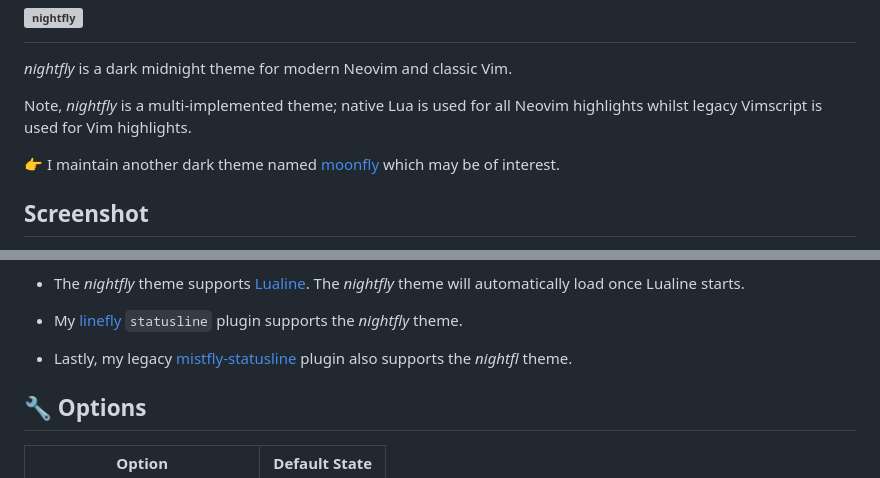
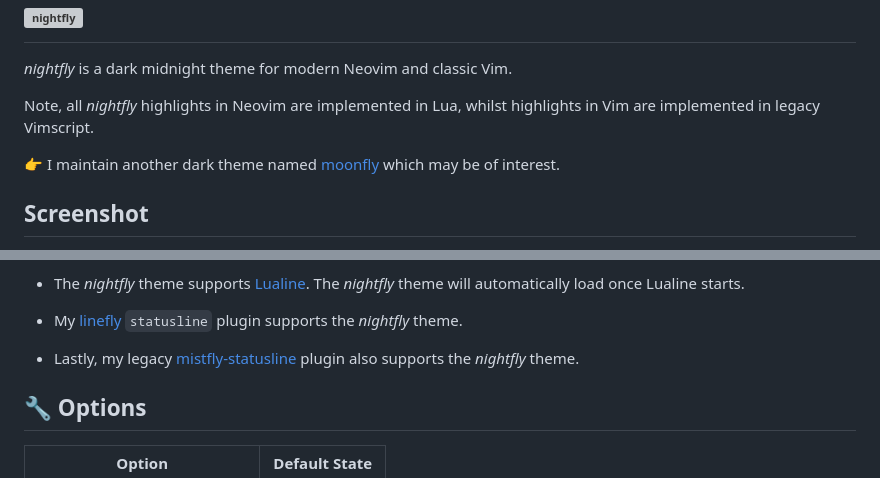
Before and after one commit to bluz71/vim-nightfly-colors, a Markdown page: README.md, 2 parts joined by grey strips. Drawn GitHub-style; grey boxes are pictures that could not be loaded.

```diff
--- a/README.md
+++ b/README.md
@@ -3,8 +3,8 @@
 
 _nightfly_ is a dark midnight theme for modern Neovim and classic Vim.
 
-Note, _nightfly_ is a multi-implemented theme; native Lua is used for all Neovim
-highlights whilst legacy Vimscript is used for Vim highlights.
+Note, all _nightfly_ highlights in Neovim are implemented in Lua, whilst
+highlights in Vim are implemented in legacy Vimscript.
 
 :point_right: I maintain another dark theme named
 [moonfly](https://github.com/bluz71/vim-moonfly-colors) which may be of
@@ -135,7 +135,7 @@ let g:lightline = { 'colorscheme': 'nightfly' }
 
 - Lastly, my legacy
   [mistfly-statusline](https://github.com/bluz71/vim-mistfly-statusline) plugin
-  also supports the _nightfl_ theme.
+  also supports the _nightfly_ theme.
 
 :wrench: Options
 ----------------
```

————————

_Exercise prompt_
Go through the entries above, and wherever a line holds the word "Note", copy that line.

_Result below_
-Note, _nightfly_ is a multi-implemented theme; native Lua is used for all Neovim
+Note, all _nightfly_ highlights in Neovim are implemented in Lua, whilst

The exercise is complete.